Socially Responsible Investing (SRI). What Is It And Why Should You Consider Adding It To Your Investment Portfolio?
2020 has been a year of stress and uncertainty – but it has also been a year that’s brought to light issues of social justice, climate change, and social responsibility. But as investors, our awareness has gradually been increasing as well.
Many investors are opting to align their portfolio with their greater social beliefs and ideals. Between 2016 and 2018 alone, assets being placed in socially responsible investments rose 38 percent. Of the $46.6 trillion of assets under management, one in four dollars was in SRI assets. 1
What Is Socially Responsible Investing?
SRI utilizes a strategy in which one seeks to invest in companies that are both ethically aligned with the investor and able to generate financial returns. Just as one seeks out companies that are working to make a positive social or environmental impact, the selection process could also include identifying companies that may not be a good match – such as those that produce fossil fuels, manufacture guns, utilize underpaid laborers, etc.
It is important to note that the selection process for SRI assets will be personal to you and your priorities.
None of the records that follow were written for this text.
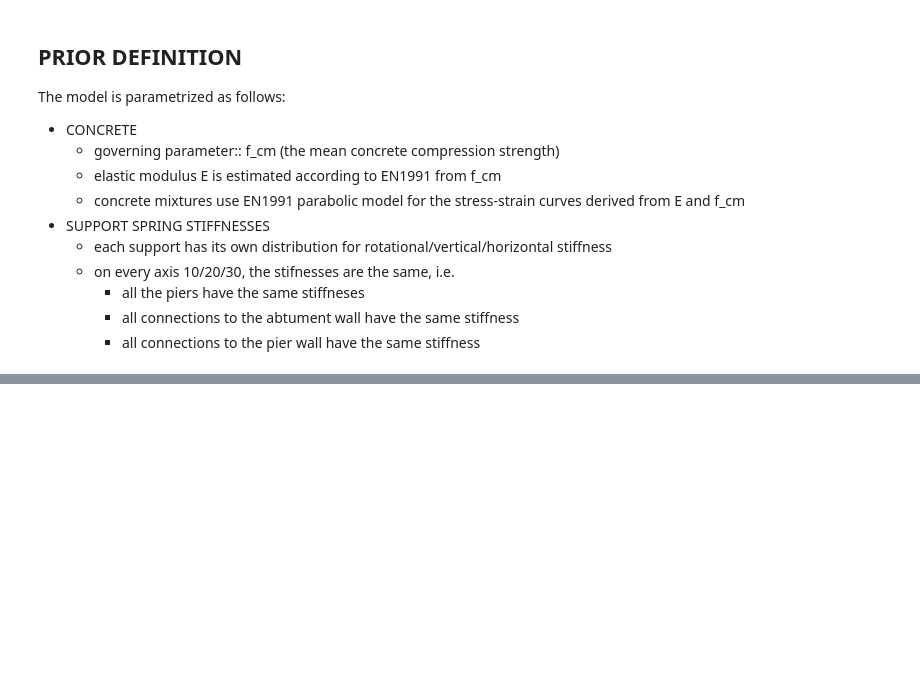
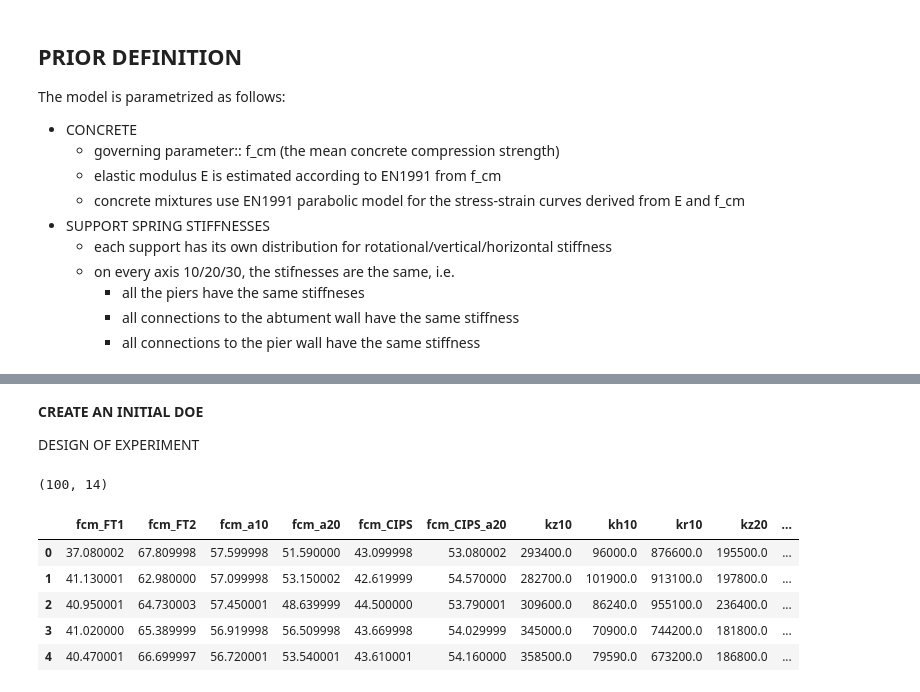
Before and after one commit to DavidSilhanek/TUD, a Jupyter notebook: gen_prior_design.ipynb, the cells around one changed output, grey strips where cells are left out. Saved outputs shown, nothing was run; the diff lists cells and outputs as text; code cells hidden in the pictures; blank space fills up the shorter version.

```diff
--- a/gen_prior_design.ipynb
+++ b/gen_prior_design.ipynb
@@ -412,3 +382,22 @@ coupling_dict = {
 
 def get_values(function, samples):
     return function(samples)
+# %% [markdown]
+**CREATE AN INITIAL DOE**
+
+DESIGN OF EXPERIMENT
+# %%
+# BASIC DOE SETTINGS
+LHS_SIZE = 100
+RANDOM_SEED = 42
+random_parameters = {key: val for key, val in coupling_dict.items() if val["type"] == "random"}
+deterministic_parameters = {key: val for key, val in coupling_dict.items() if val["type"] == "deterministic"}
+DIMENSIONS = len(random_parameters)
+
+# Gen. an LHS design
+np.random.seed(RANDOM_SEED)
+lhs = qmc.LatinHypercube(d=DIMENSIONS, seed=RANDOM_SEED)
+lhs_samples = lhs.random(n=LHS_SIZE)
+print(lhs_samples.shape)
+# %% [output]
+(100, 14)
@@ -414,0 +431,16 @@ def get_values(function, samples):
+# %%
+# Transform the LHS samples to the desired distributions
+doe_design = {}
+for i, (param_name, param) in enumerate(random_parameters.items()):
+    distribution = param["distribution"]
+    doe_design[param_name] = round_to_n_valid_digits(cdf_to_samples(lhs_samples[:, i], distribution), 4)
+# conver the DOE design to a df
+doe_design_df = pd.DataFrame(doe_design)
+doe_design_df.head()
+# %% [output]
+|  | fcm_FT1 | fcm_FT2 | fcm_a10 | fcm_a20 | fcm_CIPS | fcm_CIPS_a20 | kz10 | kh10 | kr10 | kz20 | ... |
+| 0 | 37.080002 | 67.809998 | 57.599998 | 51.590000 | 43.099998 | 53.080002 | 293400.0 | 96000.0 | 876600.0 | 195500.0 | ... |
+| 1 | 41.130001 | 62.980000 | 57.099998 | 53.150002 | 42.619999 | 54.570000 | 282700.0 | 101900.0 | 913100.0 | 197800.0 | ... |
+| 2 | 40.950001 | 64.730003 | 57.450001 | 48.639999 | 44.500000 | 53.790001 | 309600.0 | 86240.0 | 955100.0 | 236400.0 | ... |
+| 3 | 41.020000 | 65.389999 | 56.919998 | 56.509998 | 43.669998 | 54.029999 | 345000.0 | 70900.0 | 744200.0 | 181800.0 | ... |
+| 4 | 40.470001 | 66.699997 | 56.720001 | 53.540001 | 43.610001 | 54.160000 | 358500.0 | 79590.0 | 673200.0 | 186800.0 | ... |
```
Also changed, not shown: parts of 23 cells of this notebook, 3 other files.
You may be focused on climate change and finding environmentally sustainable companies, while others may be more focused on supporting businesses owned by women or persons of color. Aside from the “typical” investment metrics like past performance and cost, SRI requires additional screening done by you or your investment adviser.
While “SRI” stands for socially responsible investing, it can also be used to abbreviate “sustainable, responsible, and impact” investing.
SRI vs. ESG vs. Impact Investments
In the world of SRI, you have likely heard other terms like ESG and impact investments.
What Is ESG?
ESG stands for environmental, social, and governance investing. ESG investing falls under the broader umbrella of sustainable investing, and some consider it to fall under the umbrella of SRI as well.
In addition to more traditional metrics used to measure and select investments, ESG metrics feature non-financial indicators which include “sustainable, ethical and corporate governance issues such as managing a company’s carbon footprint and ensuring there are systems in place to ensure accountability.” 2
What Is Impact Investing?
While ESG refers more to the vetting process and labeling of investments, impact investing refers to the more tangible, measurable aspect of investments. Impact investing is more common with private investments, while ESG is common in public investments such as mutual funds or ETFs.
Impact investing is done with the goal of creating measurable change – x units of carbon emission reduced, positive economic change in low-income neighborhoods, x schools built in a third-world country, etc.
Where you choose to spend your money, from day-to-day purchases to long-term investments, can have a major impact on your local community and globally as well. If you are considering diversifying your current portfolio with more responsible investments, Ascent Capital can create a diversified investment portfolio that meets your financial and ethical goals without diminishing your potential returns. SRI investing is a new way of thinking about structuring your investments to ‘do good’ all the time. Reach out today to chat with one of our financial planners.